Whilst it produces excellent results with practice, getting the correct angle for your knife blade can be a little tricky at first, so you can enlist the help of a whetstone guide to get that perfect 12 degrees angle for Japanese knives and 20 degrees for European blades. Simply slide the whetstone guide on to your blade and rest it on the whetstone as you sharpen.
For a simple way to keep knives sharp, a ceramic sharpening wheel is a good choice. The V shaped wheels create tiny micro-serrations on the blade to generate a fresh edge. A sharpening wheel is a good option for basic kitchen knives, but a whetstone is preferable for premium blades as it creates the perfectly smooth, sharp edge necessary for the best performance and proper maintenance.

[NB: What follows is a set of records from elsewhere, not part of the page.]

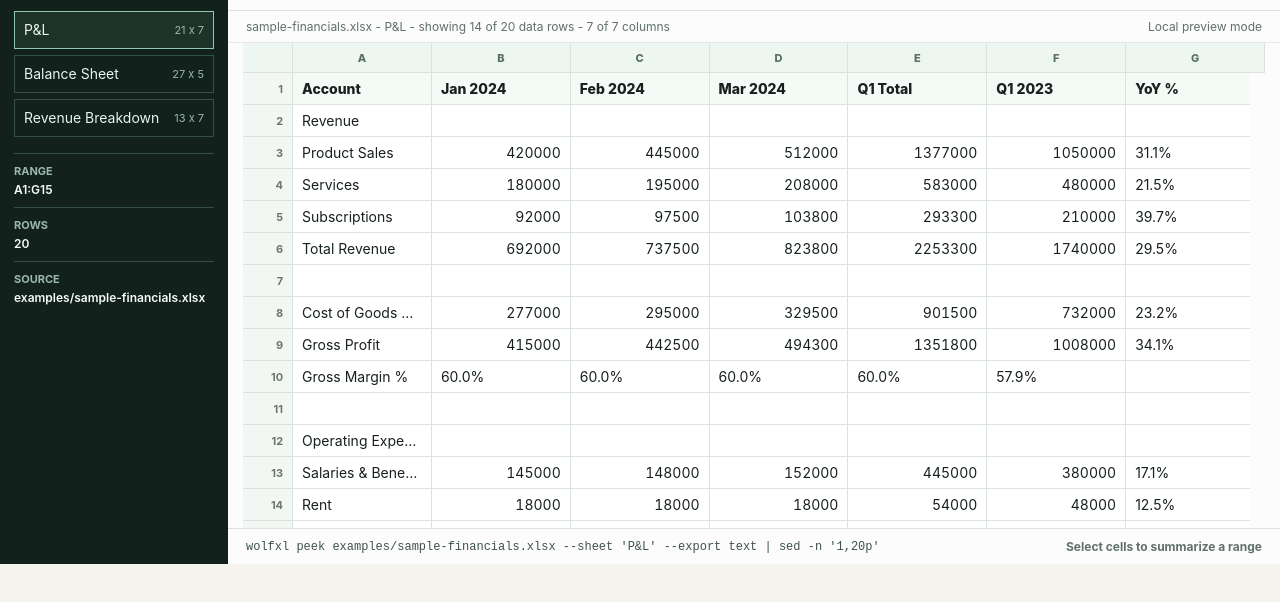
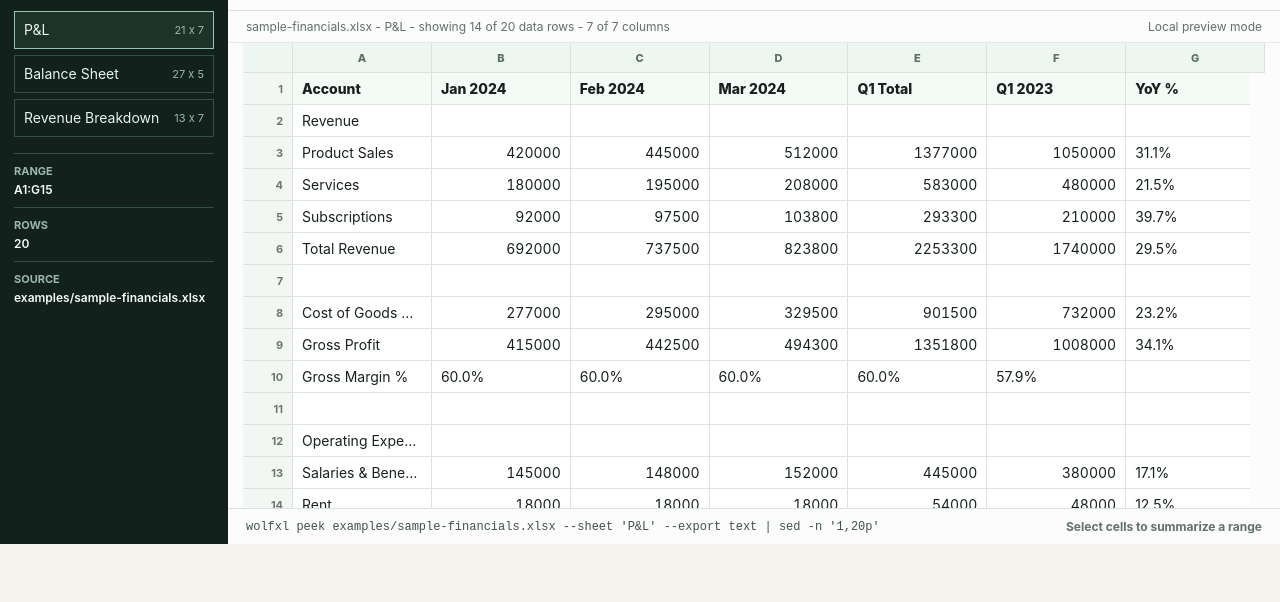
Before and after one commit to wolfiesch/spreadsheet-peek, a website built with Vite: page mcp-app/index.html in a window 1280 px wide. Shown: the part 76-678 px from the top of the page. Built offline with nearby package versions, Linux system fonts and the light colour scheme.

Commit message:
Fix collapsed Claude embed height

```diff
--- a/mcp-app/src/viewer.css
+++ b/mcp-app/src/viewer.css
@@ -1,4 +1,5 @@
 :root {
+  --embed-height: 620px;
   color: #17211d;
   background: #f6f4ee;
   font-family: Inter, ui-sans-serif, system-ui, -apple-system, BlinkMacSystemFont, "Segoe UI", sans-serif;
@@ -13,7 +14,7 @@
 body {
   margin: 0;
   min-width: 0;
-  min-height: 0;
+  min-height: var(--embed-height);
   background: #f6f4ee;
   overflow: hidden;
 }
@@ -27,8 +28,8 @@
   display: grid;
   grid-template-columns: clamp(178px, 30vw, 228px) minmax(0, 1fr);
   width: 100%;
-  height: min(640px, 100vh);
-  min-height: min(520px, 100vh);
+  height: var(--embed-height);
+  min-height: var(--embed-height);
   min-width: 0;
   overflow: hidden;
 }
```
Also changed, not shown: mcp-app/test/viewer.test.ts (+7 -0 lines), CHANGELOG.md, mcp-app/dist/viewer/index.html.
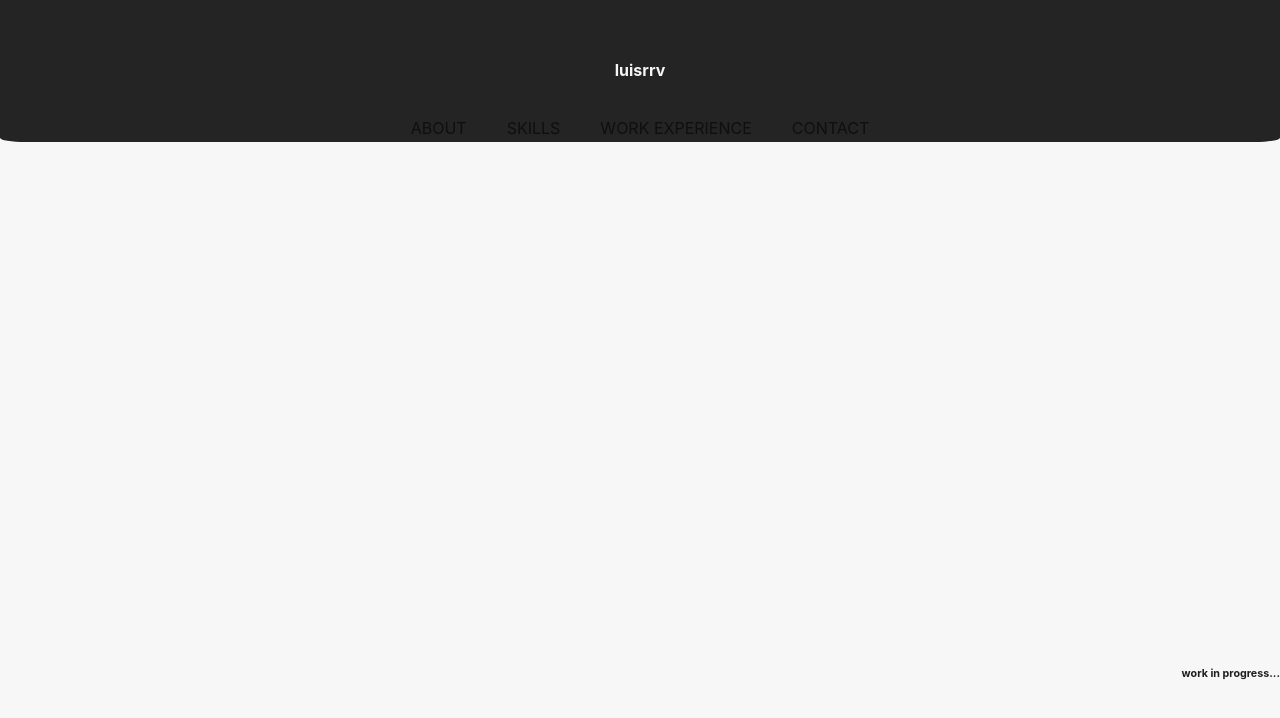
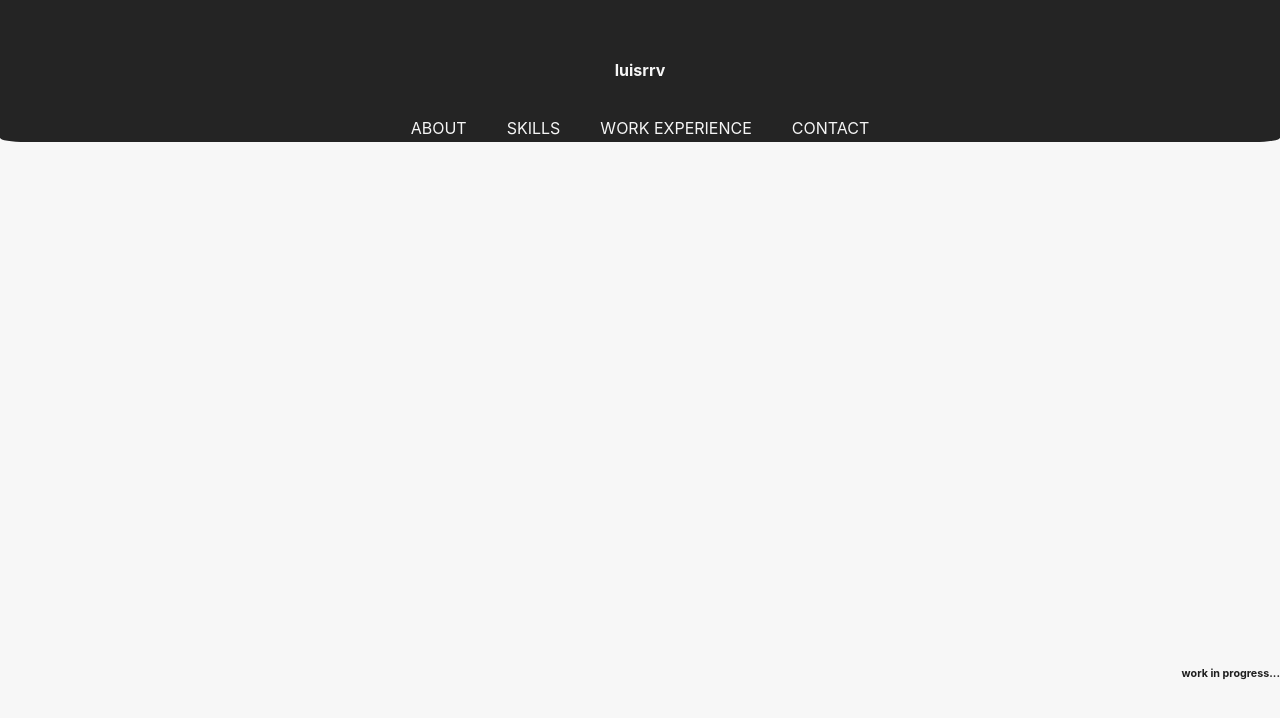
Before and after one commit to luisrrv/luisrrv.github.io, a plain HTML site: page index.html in a window 1280 px wide. Shown: the part 68-786 px from the top of the page. Drawn offline with Linux system fonts and the light colour scheme.

Commit message:
Update index.html

```diff
--- a/index.html
+++ b/index.html
@@ -56,13 +56,13 @@
     float:left;
 
     border-radius: 10%;
-    color:rgb(15, 15, 15);
+    color:rgb(245, 245, 245);
     padding:2px 5px;
     text-align:center;
     white-space:nowrap;
     }
     #buttons li a:hover {
-        background-color: rgb(235, 235, 235);
+        background-color: black;
     }
     .intro {
 
```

Some chopping boards made from materials such as glass or marble can ruin a knife's cutting edge, so a far better choice is a wooden or nylon chopping board which allows some give when chopping.
Kitchen knives are used everyday and should be cleaned every time they are used. The worst thing you can do for your knives is put them in a dishwasher as the heat and detergents can corrode the blades.
This advice applies to wooden handled knives in particular as the wood can split or shrink. Simply rinse your knife blade in lukewarm water and use a gentle detergent and a soft cloth. Once washed dry your knife blade thoroughly before storage.
Knife storage is sometimes overlooked but can really make a difference to the longevity of your knives. Storing knives properly ensures blades are not dulled or damaged by knocking against each other and it keeps hands safe as blades are protected.
It's worth investing in good knife storage and there is a huge variety of styles and designs of knife storage to choose from including attractive countertop knife blocks, in-drawer storage, magnetic wall mounted knife racks and smart flexible knife cases that enable you to transport your knives safely. Tom's choice for his Damascus 67 knives is this stunning Walnut Knife Block which looks great out on display.
Optimised for exceptional quality and performance, our Damascus 67 knife range helps you achieve professional culinary results.